I’m not sure what Christmas 2012 will look or feel like, but at the moment I’m not too worried about it, I’m still in the throws of gratitude that Christmas 2011 went so well, that I got to sit and reminisce with both my parents and grandparents, that I got to spend it with the people that matter to me most. I take hope from hearing how other people have experienced their first Christmas without a loved one, and I hope that anyone who reads this has similarly enjoyed their own Christmas, that those who have lost someone and missed them terribly realise that life may not be the same, but it does go on, and they’d have wanted you to go easy on yourself. Happy Christmas everyone.
Over on flickr there is a group for Your Best Shot 2011 and it got me thinking about which my best shot would be. I guess there are loads of criteria for deciding, whether it’s best composition/light/fancy camera terms, whether it’s about the people or subjects in it, the memory or occasion it reminds you of, I’m not really sure so I had a look through my Highlights set where I add my fave pics and came up with the following shortlist:
So, which (if any) do you like? Or are there other photos in my stream that you think are better? Would really love to hear your thoughts.
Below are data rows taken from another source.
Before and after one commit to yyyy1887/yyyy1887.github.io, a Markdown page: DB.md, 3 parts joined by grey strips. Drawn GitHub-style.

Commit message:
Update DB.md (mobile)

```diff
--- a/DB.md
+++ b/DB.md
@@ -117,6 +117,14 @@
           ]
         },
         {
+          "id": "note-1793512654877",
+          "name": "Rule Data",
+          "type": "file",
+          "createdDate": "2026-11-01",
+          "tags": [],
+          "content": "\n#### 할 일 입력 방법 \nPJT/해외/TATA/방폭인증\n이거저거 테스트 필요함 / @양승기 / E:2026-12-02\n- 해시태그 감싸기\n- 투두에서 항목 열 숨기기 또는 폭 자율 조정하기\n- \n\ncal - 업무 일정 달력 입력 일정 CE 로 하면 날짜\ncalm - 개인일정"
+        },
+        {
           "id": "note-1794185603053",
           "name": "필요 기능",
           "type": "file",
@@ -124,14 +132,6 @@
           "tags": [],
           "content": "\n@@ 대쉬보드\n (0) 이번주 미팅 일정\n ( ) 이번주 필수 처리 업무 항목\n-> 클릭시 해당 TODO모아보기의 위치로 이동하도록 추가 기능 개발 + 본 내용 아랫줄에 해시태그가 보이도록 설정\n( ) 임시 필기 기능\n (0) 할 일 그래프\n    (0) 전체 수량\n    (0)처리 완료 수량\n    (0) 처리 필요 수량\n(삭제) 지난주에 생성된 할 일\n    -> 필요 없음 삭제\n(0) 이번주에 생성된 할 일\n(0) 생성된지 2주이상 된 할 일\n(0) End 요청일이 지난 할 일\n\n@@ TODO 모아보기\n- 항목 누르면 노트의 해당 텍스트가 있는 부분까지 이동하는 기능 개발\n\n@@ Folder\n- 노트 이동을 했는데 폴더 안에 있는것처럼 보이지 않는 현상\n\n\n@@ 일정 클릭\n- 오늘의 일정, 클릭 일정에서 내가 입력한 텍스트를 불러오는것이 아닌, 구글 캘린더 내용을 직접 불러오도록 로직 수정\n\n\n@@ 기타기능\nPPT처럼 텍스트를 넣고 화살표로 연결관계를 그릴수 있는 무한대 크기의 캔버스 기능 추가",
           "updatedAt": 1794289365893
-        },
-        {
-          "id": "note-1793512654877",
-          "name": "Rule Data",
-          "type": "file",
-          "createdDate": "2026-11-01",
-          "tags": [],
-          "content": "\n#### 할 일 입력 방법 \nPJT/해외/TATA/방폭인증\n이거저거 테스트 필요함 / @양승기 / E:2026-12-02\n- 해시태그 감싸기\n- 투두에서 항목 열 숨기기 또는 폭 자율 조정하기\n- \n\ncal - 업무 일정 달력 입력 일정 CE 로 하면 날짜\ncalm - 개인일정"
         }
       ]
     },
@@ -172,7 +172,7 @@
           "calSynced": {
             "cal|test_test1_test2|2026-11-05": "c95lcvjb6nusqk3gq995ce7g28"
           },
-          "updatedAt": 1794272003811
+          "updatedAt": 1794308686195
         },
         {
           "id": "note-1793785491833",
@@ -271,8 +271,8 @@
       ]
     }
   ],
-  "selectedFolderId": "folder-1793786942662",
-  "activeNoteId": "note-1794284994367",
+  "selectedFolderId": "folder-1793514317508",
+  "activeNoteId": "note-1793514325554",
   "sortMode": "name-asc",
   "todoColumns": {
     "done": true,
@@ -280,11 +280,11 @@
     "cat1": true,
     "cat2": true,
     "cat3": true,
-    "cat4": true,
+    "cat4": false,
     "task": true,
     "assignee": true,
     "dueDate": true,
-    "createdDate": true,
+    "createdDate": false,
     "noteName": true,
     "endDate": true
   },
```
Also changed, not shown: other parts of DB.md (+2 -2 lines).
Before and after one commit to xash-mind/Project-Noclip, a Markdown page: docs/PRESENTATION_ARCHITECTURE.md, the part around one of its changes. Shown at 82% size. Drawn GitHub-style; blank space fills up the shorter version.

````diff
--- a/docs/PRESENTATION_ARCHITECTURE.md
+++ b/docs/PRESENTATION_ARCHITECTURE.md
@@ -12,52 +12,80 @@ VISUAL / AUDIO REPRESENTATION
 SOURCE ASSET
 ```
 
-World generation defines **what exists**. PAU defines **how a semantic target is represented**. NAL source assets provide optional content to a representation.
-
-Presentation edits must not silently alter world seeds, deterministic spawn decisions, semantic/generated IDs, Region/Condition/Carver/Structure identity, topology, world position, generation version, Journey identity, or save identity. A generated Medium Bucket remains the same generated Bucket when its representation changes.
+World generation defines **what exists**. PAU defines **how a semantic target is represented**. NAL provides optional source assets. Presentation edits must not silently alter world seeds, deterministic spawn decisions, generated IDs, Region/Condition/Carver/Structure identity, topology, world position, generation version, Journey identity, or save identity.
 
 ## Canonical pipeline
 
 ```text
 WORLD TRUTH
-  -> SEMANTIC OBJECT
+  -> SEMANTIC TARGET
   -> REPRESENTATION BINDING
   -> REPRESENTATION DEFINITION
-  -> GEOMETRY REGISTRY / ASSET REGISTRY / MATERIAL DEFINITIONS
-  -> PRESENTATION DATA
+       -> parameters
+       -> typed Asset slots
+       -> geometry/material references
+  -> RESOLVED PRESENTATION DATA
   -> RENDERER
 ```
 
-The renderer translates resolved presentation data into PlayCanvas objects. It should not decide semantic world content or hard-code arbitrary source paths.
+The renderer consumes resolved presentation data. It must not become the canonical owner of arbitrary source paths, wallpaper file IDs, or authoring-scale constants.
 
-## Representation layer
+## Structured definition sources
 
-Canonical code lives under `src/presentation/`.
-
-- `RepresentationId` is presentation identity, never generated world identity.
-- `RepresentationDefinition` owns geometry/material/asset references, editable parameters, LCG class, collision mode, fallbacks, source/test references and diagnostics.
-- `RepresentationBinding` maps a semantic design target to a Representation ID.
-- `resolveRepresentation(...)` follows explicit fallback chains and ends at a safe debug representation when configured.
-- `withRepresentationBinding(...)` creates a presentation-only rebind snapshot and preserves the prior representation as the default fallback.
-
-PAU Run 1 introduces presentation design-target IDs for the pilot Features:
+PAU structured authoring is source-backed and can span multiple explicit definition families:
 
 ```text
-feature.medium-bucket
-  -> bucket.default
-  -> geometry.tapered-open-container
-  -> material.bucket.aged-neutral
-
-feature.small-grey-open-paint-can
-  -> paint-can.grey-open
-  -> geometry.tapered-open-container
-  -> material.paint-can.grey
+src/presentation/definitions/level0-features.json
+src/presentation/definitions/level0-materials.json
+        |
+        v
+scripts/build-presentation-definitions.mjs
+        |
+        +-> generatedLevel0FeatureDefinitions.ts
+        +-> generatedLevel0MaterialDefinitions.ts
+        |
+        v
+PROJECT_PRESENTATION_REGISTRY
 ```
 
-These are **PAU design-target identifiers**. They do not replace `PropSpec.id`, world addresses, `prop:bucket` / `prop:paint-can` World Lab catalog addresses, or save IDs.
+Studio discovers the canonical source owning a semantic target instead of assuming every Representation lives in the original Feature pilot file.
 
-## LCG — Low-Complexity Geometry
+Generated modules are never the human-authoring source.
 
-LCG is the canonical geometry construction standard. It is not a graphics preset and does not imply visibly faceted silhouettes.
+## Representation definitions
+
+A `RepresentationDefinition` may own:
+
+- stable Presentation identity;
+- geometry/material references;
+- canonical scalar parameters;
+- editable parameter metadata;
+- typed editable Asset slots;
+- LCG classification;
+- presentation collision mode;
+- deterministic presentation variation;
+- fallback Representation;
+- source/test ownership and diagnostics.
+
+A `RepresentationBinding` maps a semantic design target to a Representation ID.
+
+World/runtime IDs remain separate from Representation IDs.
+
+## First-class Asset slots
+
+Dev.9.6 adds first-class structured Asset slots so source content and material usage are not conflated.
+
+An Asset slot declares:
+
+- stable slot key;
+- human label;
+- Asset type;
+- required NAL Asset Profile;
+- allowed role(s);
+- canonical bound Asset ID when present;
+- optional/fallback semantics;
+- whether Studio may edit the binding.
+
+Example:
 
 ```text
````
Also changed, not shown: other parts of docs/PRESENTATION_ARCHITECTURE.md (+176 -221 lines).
Growing up in the Westcountry my geographical knowledge is probably at best described as ropey! I never really felt like I had to learn where anything was (with the exception of the Kingdoms of Devonshire and Cornwall) because everything was ‘up north’. Well last weekend I ventured to the proper North East and spent the weekend exploring the delights of the Cairngorms, the Balmoral Estate, the Highlands and Stonehaven which has to be one of the jewels of Aberdeenshire.It was a great weekend, there was a tiny flurry of snow, proper cold wind, winter sun and bright blue skies. I thought I’d share a few of my fave pics:
Sheep in the snow at Mar Lodge
Loch Muick with the mist coming in
Midday sun at St Cyrus Beach
Stonehaven War Memorial